Data for the task below:

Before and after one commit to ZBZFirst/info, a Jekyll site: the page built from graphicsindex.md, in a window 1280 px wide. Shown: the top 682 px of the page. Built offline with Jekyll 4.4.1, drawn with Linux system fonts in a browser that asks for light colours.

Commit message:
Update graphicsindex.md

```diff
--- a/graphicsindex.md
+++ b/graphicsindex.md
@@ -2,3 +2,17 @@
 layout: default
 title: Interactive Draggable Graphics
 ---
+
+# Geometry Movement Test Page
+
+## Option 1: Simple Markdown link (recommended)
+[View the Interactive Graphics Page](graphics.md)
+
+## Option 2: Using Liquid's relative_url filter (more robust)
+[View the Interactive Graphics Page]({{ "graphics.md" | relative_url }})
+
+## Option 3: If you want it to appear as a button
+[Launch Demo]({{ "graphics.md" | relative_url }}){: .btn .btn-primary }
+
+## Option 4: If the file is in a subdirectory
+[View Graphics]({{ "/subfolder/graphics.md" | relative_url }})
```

End of Data for the task.
Data for the task below:

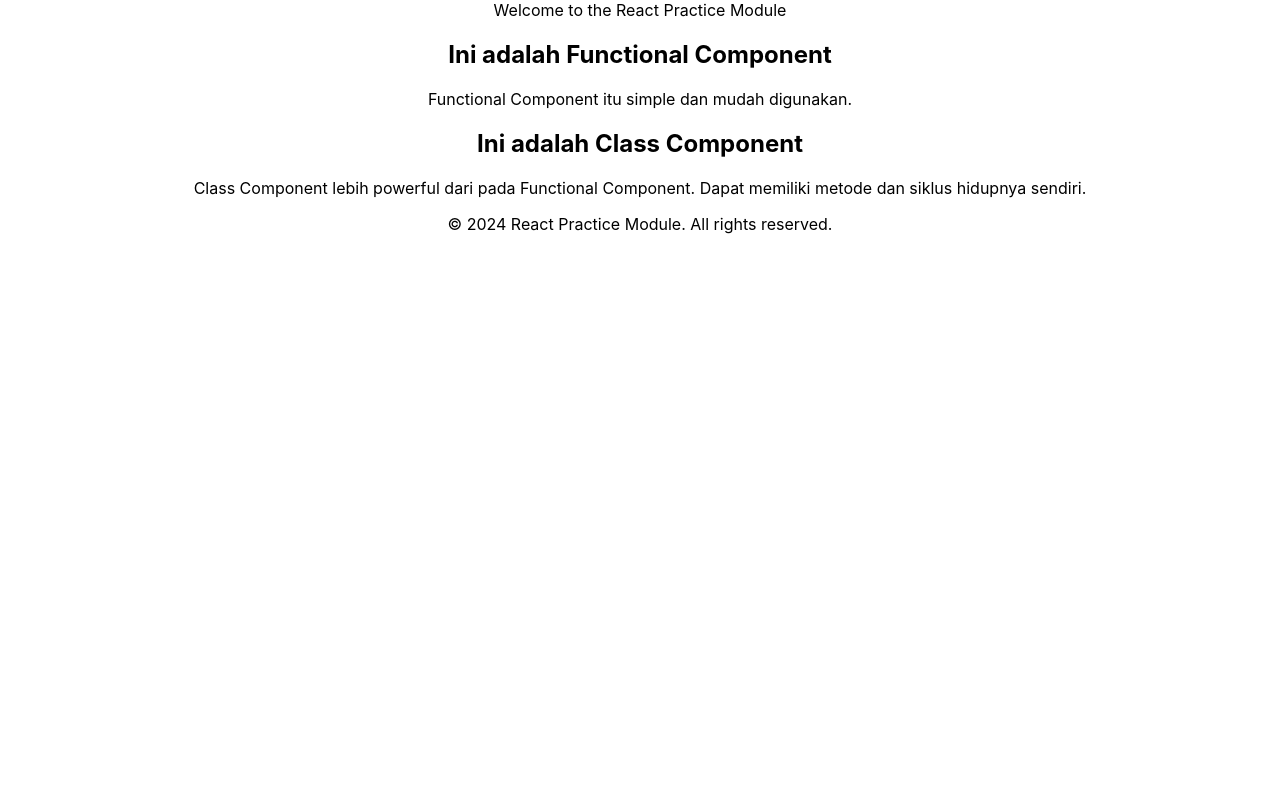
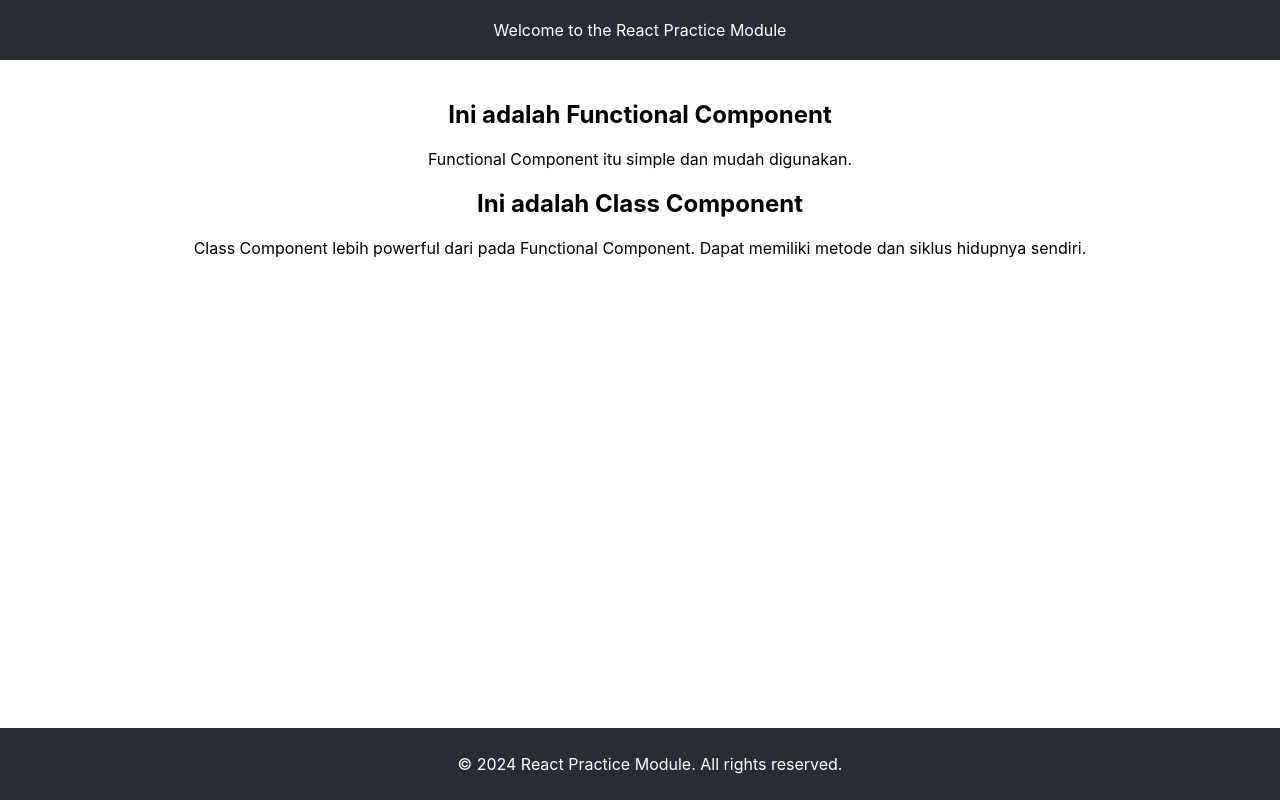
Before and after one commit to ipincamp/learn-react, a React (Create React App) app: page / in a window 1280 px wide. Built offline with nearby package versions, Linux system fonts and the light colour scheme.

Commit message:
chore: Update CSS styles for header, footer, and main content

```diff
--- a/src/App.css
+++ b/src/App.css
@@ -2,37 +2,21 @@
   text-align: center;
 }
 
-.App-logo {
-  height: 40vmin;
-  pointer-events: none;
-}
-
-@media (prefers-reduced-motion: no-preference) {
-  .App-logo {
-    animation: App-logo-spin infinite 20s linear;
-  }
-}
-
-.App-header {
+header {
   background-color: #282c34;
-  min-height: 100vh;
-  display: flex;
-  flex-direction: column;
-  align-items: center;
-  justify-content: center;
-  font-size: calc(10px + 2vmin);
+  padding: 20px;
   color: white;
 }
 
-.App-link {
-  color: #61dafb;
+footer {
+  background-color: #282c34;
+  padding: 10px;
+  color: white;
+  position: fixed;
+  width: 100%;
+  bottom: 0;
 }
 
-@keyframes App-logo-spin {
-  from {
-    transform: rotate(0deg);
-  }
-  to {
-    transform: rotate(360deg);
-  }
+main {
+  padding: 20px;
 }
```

End of Data for the task.

* _Task objective_
Read the data above and pull out each line that holds the string "Option".

* _Written answer_
+## Option 1: Simple Markdown link (recommended)
+## Option 2: Using Liquid's relative_url filter (more robust)
+## Option 3: If you want it to appear as a button
+## Option 4: If the file is in a subdirectory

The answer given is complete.